***** Exercise material *****

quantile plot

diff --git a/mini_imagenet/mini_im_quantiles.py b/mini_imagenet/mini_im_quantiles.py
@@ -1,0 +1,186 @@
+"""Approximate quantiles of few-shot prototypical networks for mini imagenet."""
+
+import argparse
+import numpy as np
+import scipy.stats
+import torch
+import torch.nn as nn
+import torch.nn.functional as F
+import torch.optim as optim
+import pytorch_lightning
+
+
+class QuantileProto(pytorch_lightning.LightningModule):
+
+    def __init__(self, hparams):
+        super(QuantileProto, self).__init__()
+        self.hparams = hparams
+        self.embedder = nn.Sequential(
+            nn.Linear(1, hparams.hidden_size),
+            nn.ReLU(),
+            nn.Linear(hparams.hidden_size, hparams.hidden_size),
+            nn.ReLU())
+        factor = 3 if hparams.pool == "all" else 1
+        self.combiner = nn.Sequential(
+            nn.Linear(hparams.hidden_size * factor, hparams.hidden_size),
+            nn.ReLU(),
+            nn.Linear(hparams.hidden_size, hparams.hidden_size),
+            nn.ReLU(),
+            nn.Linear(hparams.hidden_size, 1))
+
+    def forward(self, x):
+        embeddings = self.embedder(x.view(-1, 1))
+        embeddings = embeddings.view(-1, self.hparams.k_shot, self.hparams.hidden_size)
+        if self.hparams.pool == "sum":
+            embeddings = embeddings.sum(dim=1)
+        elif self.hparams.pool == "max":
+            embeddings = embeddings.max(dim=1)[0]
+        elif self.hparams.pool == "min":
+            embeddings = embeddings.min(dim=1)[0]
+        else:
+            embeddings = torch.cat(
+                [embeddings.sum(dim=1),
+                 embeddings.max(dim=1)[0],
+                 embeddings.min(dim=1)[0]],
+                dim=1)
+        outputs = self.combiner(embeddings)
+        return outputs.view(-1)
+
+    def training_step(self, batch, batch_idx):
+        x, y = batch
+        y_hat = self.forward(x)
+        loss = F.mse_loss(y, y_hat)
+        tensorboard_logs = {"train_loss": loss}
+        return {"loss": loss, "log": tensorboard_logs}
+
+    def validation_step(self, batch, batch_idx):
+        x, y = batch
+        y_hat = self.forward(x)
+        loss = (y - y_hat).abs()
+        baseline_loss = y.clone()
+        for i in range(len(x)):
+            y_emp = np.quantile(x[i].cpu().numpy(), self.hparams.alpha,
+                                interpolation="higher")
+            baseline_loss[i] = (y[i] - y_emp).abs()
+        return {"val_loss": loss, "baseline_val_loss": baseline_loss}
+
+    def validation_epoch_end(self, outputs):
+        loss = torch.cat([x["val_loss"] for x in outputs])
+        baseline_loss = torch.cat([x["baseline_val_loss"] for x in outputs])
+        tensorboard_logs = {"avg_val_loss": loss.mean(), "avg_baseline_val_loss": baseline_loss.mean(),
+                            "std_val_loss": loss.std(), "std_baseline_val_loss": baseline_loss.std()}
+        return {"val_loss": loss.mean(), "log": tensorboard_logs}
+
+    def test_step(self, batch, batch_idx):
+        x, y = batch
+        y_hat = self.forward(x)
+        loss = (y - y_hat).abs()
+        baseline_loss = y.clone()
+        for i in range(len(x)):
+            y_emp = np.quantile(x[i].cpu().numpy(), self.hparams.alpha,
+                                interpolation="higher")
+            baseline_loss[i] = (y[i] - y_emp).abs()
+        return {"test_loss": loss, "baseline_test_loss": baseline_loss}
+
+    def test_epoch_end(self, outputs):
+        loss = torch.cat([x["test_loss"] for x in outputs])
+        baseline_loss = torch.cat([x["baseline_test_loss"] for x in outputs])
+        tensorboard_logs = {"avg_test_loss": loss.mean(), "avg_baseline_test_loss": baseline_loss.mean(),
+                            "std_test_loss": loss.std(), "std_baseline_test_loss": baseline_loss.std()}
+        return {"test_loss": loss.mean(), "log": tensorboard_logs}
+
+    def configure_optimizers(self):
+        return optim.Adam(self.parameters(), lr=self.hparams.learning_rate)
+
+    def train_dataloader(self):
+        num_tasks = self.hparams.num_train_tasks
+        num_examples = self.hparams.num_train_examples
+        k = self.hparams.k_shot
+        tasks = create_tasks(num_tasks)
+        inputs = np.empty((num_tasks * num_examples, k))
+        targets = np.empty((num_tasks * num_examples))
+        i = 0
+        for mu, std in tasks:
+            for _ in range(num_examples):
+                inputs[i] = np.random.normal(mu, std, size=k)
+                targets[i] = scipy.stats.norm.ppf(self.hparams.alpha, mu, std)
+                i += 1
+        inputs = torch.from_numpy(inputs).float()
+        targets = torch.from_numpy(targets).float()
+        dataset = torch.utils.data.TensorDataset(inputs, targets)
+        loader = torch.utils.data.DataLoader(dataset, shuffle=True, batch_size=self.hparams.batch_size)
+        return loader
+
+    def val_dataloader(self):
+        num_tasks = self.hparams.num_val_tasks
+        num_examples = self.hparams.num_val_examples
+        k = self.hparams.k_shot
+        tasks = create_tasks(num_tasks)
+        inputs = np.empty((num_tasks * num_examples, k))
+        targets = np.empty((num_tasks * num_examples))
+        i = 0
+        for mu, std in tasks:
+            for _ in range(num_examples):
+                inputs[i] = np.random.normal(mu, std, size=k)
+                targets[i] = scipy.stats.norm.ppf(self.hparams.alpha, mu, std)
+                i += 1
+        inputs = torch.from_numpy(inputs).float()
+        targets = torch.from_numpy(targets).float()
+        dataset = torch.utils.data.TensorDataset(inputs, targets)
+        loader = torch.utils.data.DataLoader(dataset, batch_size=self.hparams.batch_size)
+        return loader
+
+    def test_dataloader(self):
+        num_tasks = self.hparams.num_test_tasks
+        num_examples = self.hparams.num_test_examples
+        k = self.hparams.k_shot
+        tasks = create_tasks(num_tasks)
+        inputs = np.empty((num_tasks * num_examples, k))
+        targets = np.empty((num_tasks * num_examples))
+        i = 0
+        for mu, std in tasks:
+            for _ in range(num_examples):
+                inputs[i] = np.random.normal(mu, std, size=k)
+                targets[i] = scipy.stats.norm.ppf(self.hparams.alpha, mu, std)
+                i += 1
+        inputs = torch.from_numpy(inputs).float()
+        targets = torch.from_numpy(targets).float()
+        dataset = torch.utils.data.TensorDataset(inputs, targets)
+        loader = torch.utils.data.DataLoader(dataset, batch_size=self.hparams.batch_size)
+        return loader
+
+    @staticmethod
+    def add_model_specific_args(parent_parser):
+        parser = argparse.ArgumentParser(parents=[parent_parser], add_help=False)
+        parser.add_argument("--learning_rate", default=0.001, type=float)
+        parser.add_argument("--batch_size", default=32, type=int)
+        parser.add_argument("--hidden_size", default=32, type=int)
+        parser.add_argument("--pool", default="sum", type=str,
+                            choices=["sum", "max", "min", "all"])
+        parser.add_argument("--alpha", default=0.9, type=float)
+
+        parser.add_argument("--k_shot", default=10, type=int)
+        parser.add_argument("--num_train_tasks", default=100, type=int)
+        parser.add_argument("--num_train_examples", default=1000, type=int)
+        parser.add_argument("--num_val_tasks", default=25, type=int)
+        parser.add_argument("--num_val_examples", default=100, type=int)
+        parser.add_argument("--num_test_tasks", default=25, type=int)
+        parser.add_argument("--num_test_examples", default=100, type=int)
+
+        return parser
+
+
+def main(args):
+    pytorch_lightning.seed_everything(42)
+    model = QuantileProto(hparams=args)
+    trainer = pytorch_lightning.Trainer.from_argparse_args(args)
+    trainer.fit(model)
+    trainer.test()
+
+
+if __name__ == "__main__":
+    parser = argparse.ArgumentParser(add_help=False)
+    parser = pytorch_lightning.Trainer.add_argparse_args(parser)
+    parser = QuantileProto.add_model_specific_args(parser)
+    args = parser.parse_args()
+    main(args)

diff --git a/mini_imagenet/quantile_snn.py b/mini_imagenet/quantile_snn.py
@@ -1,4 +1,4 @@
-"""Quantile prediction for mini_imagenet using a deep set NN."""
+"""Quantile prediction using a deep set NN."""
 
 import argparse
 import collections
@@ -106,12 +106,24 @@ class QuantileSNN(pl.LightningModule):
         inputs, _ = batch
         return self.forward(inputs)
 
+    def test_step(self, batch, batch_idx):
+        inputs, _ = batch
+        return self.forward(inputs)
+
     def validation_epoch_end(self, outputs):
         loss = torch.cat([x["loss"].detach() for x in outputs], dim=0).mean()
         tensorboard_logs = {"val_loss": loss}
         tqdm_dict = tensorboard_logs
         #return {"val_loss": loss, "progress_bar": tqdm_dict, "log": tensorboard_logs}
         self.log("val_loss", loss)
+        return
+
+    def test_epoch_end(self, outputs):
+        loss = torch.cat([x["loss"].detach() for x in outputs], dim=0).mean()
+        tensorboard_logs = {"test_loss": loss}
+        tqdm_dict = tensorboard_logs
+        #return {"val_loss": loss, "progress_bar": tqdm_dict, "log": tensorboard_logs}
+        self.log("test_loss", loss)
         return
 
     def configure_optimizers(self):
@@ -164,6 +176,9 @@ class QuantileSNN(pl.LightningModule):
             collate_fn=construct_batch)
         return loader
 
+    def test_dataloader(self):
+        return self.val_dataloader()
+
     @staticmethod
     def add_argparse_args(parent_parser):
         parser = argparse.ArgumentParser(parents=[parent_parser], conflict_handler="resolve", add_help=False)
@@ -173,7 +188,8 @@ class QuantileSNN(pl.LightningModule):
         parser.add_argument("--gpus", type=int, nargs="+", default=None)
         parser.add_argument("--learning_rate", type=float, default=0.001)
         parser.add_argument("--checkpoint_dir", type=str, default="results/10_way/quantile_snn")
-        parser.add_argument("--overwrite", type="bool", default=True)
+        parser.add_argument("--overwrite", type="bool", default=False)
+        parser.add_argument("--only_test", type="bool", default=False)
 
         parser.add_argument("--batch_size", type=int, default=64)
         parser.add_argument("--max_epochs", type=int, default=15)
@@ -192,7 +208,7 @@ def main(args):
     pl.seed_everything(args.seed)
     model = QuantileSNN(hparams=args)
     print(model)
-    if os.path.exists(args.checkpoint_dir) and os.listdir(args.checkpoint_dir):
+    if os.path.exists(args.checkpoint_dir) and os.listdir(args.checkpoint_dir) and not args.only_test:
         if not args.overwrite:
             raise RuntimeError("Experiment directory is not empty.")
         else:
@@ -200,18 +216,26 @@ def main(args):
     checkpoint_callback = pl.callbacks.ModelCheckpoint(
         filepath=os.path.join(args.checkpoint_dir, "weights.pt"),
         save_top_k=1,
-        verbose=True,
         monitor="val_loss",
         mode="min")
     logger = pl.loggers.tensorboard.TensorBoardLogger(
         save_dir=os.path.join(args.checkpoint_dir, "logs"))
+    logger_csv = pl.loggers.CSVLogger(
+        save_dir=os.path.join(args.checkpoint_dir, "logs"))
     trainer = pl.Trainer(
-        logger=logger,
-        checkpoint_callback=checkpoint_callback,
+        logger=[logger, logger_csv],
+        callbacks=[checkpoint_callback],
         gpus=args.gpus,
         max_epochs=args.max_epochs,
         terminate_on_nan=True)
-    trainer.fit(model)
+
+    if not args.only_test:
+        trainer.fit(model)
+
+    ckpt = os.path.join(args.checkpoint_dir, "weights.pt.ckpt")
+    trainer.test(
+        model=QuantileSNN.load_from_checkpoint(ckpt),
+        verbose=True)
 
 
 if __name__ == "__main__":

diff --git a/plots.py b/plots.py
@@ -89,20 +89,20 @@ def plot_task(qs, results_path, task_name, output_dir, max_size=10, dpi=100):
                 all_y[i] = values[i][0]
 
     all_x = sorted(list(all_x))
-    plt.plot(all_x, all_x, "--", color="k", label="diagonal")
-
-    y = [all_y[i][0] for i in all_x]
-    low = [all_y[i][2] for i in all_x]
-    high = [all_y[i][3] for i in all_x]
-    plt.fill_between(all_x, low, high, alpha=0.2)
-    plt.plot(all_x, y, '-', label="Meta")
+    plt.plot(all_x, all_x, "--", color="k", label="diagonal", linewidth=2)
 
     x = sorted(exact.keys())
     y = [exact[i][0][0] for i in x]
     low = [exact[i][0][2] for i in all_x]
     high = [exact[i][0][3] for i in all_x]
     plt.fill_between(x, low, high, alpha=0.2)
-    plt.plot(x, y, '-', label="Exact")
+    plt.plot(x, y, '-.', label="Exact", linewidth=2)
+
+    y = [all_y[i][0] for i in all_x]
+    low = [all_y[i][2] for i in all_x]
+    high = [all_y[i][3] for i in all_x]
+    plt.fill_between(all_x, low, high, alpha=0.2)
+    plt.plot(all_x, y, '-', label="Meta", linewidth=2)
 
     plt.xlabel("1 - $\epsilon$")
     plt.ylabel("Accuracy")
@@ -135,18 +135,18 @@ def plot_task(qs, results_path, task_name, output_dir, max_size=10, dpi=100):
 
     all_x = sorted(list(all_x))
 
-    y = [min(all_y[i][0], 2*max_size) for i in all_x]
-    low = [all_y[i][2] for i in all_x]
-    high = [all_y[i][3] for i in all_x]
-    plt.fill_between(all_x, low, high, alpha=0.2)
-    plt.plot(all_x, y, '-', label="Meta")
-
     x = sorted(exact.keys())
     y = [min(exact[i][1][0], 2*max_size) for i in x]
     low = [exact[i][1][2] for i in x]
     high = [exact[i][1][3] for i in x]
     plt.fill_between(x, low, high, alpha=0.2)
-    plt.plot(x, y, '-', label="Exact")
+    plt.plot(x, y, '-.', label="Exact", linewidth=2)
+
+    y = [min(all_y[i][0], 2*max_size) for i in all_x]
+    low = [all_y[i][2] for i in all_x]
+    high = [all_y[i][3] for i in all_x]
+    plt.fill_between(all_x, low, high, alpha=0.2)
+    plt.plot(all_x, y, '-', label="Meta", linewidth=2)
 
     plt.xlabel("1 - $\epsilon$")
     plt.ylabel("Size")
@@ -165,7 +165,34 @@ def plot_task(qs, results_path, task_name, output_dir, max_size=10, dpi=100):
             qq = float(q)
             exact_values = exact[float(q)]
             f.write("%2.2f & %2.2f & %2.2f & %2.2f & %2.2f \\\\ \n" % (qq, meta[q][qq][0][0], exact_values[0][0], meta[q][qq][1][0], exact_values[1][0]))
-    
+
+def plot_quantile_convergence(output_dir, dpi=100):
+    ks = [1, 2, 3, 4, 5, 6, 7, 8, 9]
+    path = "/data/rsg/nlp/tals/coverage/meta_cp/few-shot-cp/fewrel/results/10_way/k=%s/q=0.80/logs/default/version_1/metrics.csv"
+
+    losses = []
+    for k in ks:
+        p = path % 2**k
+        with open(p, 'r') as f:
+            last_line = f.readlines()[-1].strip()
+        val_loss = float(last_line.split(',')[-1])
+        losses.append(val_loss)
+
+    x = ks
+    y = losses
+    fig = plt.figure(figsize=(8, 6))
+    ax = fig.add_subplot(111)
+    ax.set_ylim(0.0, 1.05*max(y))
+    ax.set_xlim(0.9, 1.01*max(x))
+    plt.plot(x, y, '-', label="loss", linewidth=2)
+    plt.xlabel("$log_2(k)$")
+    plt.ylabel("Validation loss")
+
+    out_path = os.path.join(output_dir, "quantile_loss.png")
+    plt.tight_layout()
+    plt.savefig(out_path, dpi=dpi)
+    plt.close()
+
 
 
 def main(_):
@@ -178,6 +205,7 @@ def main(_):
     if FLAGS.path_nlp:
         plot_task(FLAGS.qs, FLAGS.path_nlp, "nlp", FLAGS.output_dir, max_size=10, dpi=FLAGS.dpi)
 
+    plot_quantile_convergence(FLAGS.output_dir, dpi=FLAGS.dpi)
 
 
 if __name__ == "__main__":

*****

§ Aim of the task:
Tally up the lines holding the string "color" in this listing, and report the total alone.

§ Answer box:
2